The video is four minutes long. Great things on the horizon to protect our native orchids.
The LINPI plant sale will happen June 1-2 and 8-9 at Suffolk County Community College in Riverhead. For a species list and announcement CLICK HERE.
Below are photos of Butterfly Weed, Asclepias tuberosa, in flower and fruit and available at the sale.
There are 35 species of grasses, flowering plants, and shrubs native to Long Island up for sale.
Dates: Fri. June 1st and Sat. June 2nd &
Fri. June 8th and Sat. June 9th
9am – 1pm or by appointment
Location: Suffolk County Community College, Eastern Campus Greenhouse
121 Speonk-Riverhead Road
Riverhead, NY 11901
For more information or to reserve plant material, contact Polly.Weigand@suffolkcountyny.gov / 631-727-2315 ext. 3
‘Like’ LINPI on facebook! https://www.facebook.com/#!/pages/Long-Island-Native-Plant-Initiative-LINPI/112770918750630
Ed Toth, Director of NYC Parks Dept. Native Plant Center on Staten Island, recently announced the hiring of a new seed collection coordinator:
I am very excited to introduce Jeannine Strenk, our first employee, who joined us this past week as Seed Collection Coordinator for the Mid Atlantic Regional Seed Bank. Jeannine joins us from the Chicago Botanic Garden/CLM internship program, where she assisted in coordinating and supervising the Seeds of Success program for the State of Wyoming. Jeannine will be responsible for overseeing all collection activities as well as working with us to develop the MARS-B program, particulary with collection training workshops, outreach, website development, etc.
CLICK HERE to learn more about the Greenbelt Native Plant Center.

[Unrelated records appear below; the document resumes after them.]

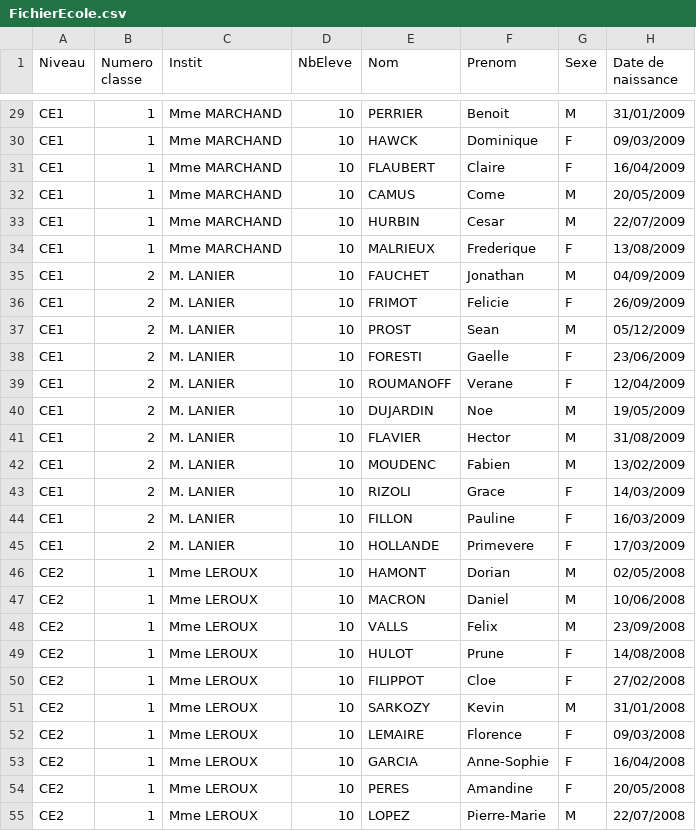
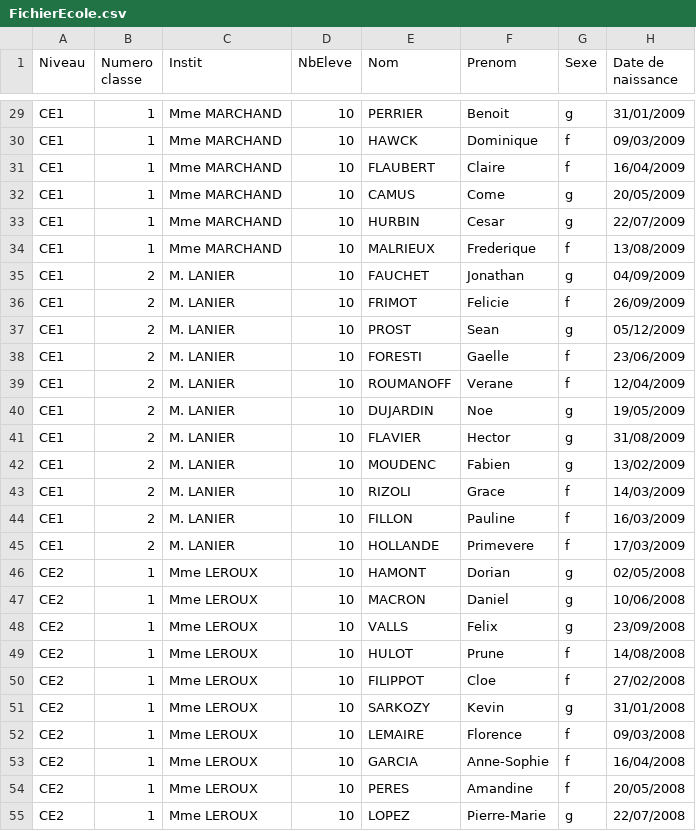
Before and after one commit to Daffyneko/ProjetEcole, a CSV file: FichierEcole.csv, drawn as a sheet; only a part is shown, gaps mark what is left out; the diff covers the shown part only; the diff names each change by its address in the sheet, - before the commit and + after, or states it on an @@ line.

```diff
--- a/FichierEcole.csv
+++ b/FichierEcole.csv
-G29 (Sexe): M
+G29 (Sexe): g
-G30:G31 (Sexe): F
+G30:G31 (Sexe): f
-G32:G33 (Sexe): M
+G32:G33 (Sexe): g
-G34 (Sexe): F
+G34 (Sexe): f
-G35 (Sexe): M
+G35 (Sexe): g
-G36 (Sexe): F
+G36 (Sexe): f
-G37 (Sexe): M
+G37 (Sexe): g
-G38:G39 (Sexe): F
+G38:G39 (Sexe): f
-G40:G42 (Sexe): M
+G40:G42 (Sexe): g
-G43:G45 (Sexe): F
+G43:G45 (Sexe): f
-G46:G48 (Sexe): M
+G46:G48 (Sexe): g
-G49:G50 (Sexe): F
+G49:G50 (Sexe): f
-G51 (Sexe): M
+G51 (Sexe): g
-G52:G54 (Sexe): F
+G52:G54 (Sexe): f
-G55 (Sexe): M
+G55 (Sexe): g
```
Also changed, not shown: 49 edited cells elsewhere in this file.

Landis Arboretum, high on a hilltop above the Village of Esperance in Schoharie County, is the best place to see New York’s native trees, shrubs, and vines thanks to the hard work of Ed Miller, volunteer curator of the native plant collection. At last count, Ed had planted well over 200 species, omitting noxious, alpine, and rare and endangered plants as well as many from the coastal plain that wouldn’t grow well there. Even so, there are species like tupelo, red bud, cucumber magnolia, and persimmon that seem to be doing well and the warming climate doesn’t hurt either. Some northern species like bog birch and balsam popular are doing well too. Not all species thrive the first time and some have had to be replanted like the sweet birches and witch hobble.
Following a lead from Kew Gardens in England, they planted each species with its family members. This makes it possible for serious students to easily compare the details of closely related plants. For instance, all 12 species of native oaks are in one area, all six species of maple in another, and all five birches in still another. Other families are similarly grouped.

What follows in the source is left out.